21 April 2016
A fun-filled ‘patch party’ for kids who have eye development problems has been a great success.

More than 20 young patients from CUH’s orthoptic clinic attended a party on 21 April in the garden room of the Deakin Centre to help them get used to wearing patches over their eye.

Children who are undergoing patching treatment for amblyopia, more commonly known as lazy eye, often feel uncomfortable because they might be the only in their class wearing a patch.  The treatment involves wearing a patch over the eye that sees better to promote the use and development of the other eye. Whilst wearing the patch over the ‘good eye’, the child’s vision is reduced, particularly at the beginning of treatment. This can make the treatment very challenging for children and their families.

The party provided the opportunity for parents to support each other and share their tips for patching but also gave the children an opportunity to see others wearing eye patches and to normalise patching, by being part of group where everyone was wearing one. 

To help with the party the local charity Cam Sight came along with some craft activities. They shared information about the support that the charity can offer with the parents.

Deborah Mullinger, CUH orthoptist, said:

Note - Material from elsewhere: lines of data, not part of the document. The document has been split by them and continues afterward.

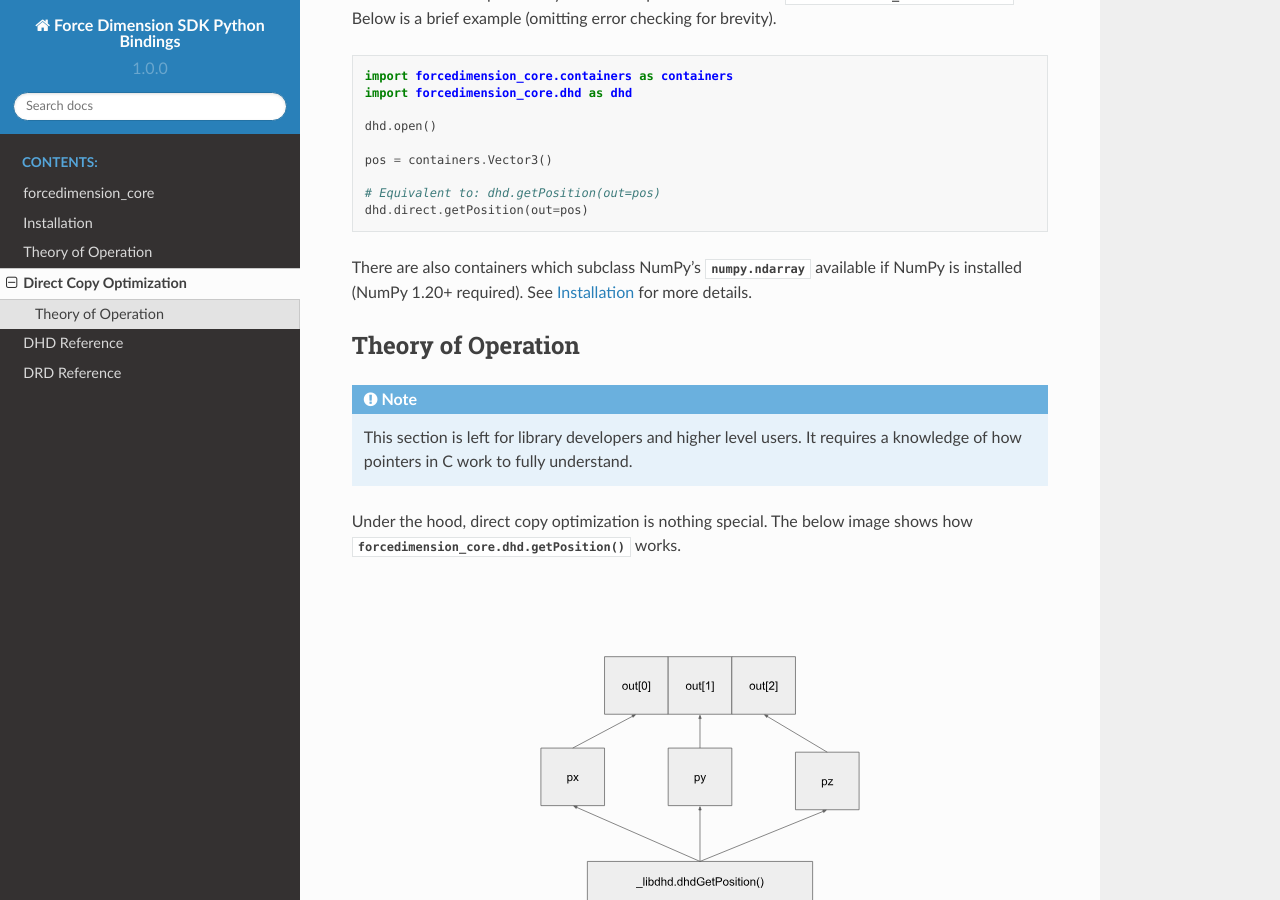
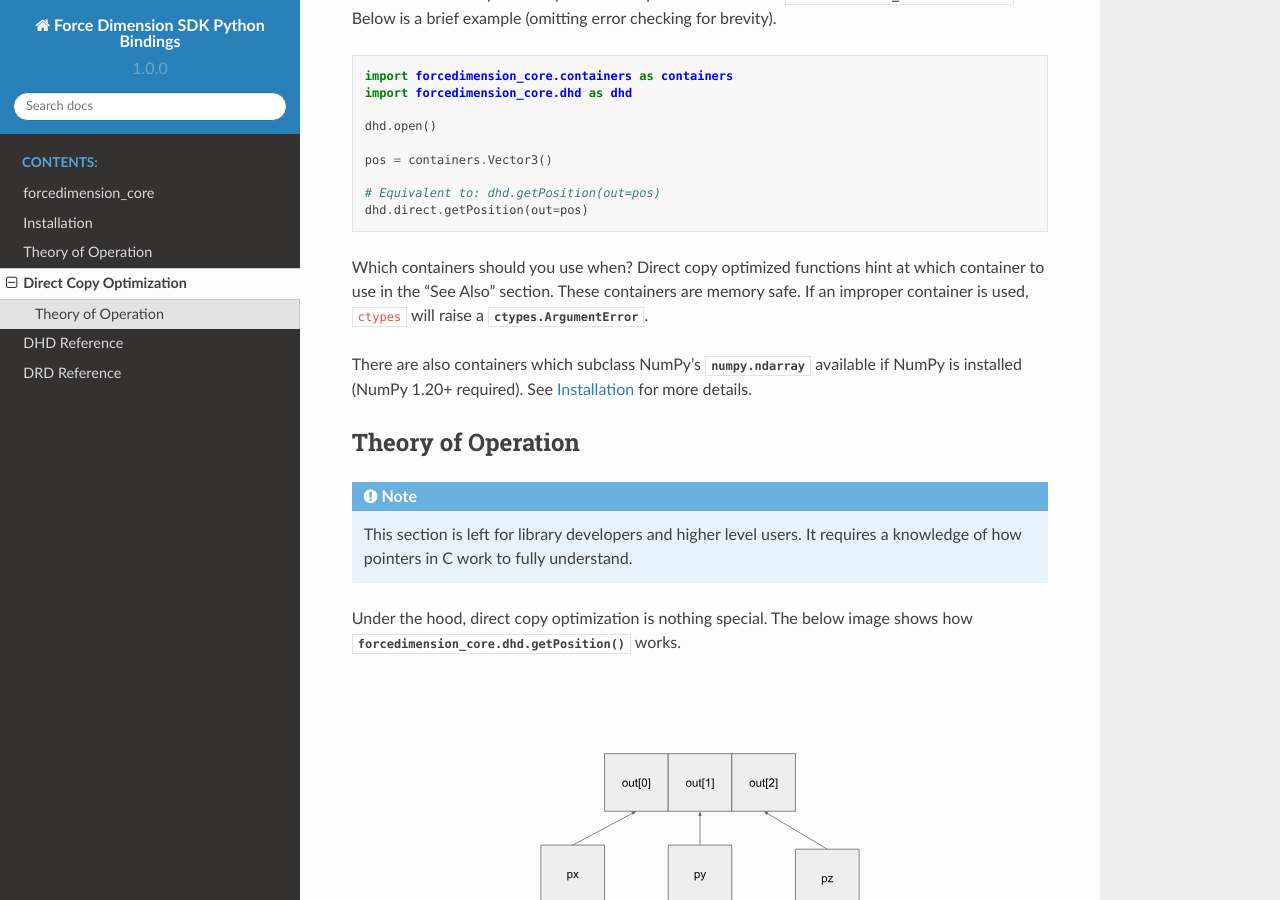
Before and after one commit to EmDash00/forcedimension_core-python-docs, a Sphinx documentation site: the page built from docs/source/direct_copy_optimization.rst, in a window 1280 px wide and 900 px high, scrolled down 522 px. Built offline with Sphinx 7.4.7 and the Read the Docs theme 2.0.0, drawn with Linux system fonts in a browser that asks for light colours.

Commit message:
Add clarification on which containers you should use.

```diff
--- a/docs/source/direct_copy_optimization.rst
+++ b/docs/source/direct_copy_optimization.rst
@@ -34,6 +34,9 @@ Below is a brief example (omitting error checking for brevity).
    # Equivalent to: dhd.getPosition(out=pos)
    dhd.direct.getPosition(out=pos)
 
+Which containers should you use when? Direct copy optimized functions hint at which
+container to use in the "See Also" section. These containers are memory safe.
+If an improper container is used, ``ctypes`` will raise a :class:`ctypes.ArgumentError`.
 
 There are also containers which subclass NumPy's :class:`numpy.ndarray` available if NumPy is
 installed (NumPy 1.20+ required). See :ref:`installation` for more details.
```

“We had a visit from Rosie Rabbit and Brooke Bear, the Addenbrooke’s Charitable Trust mascots, who also wore special eye patches for the event. The children enjoyed a teddy bear’s picnic lunch and we organised a number of activities including playing with bubbles, parachute games and a treasure hunt. We were treated to a visit from the laughter specialists who sang songs and played games with the children.

“Overall the party was a great success and we received lots of encouraging and positive feedback. Parents felt that the party had helped their child with wearing the patch as it made it more normal and they felt that the party will have increased their child’s compliance with patching treatment. “

The clinic sees approximately 5000 children a year.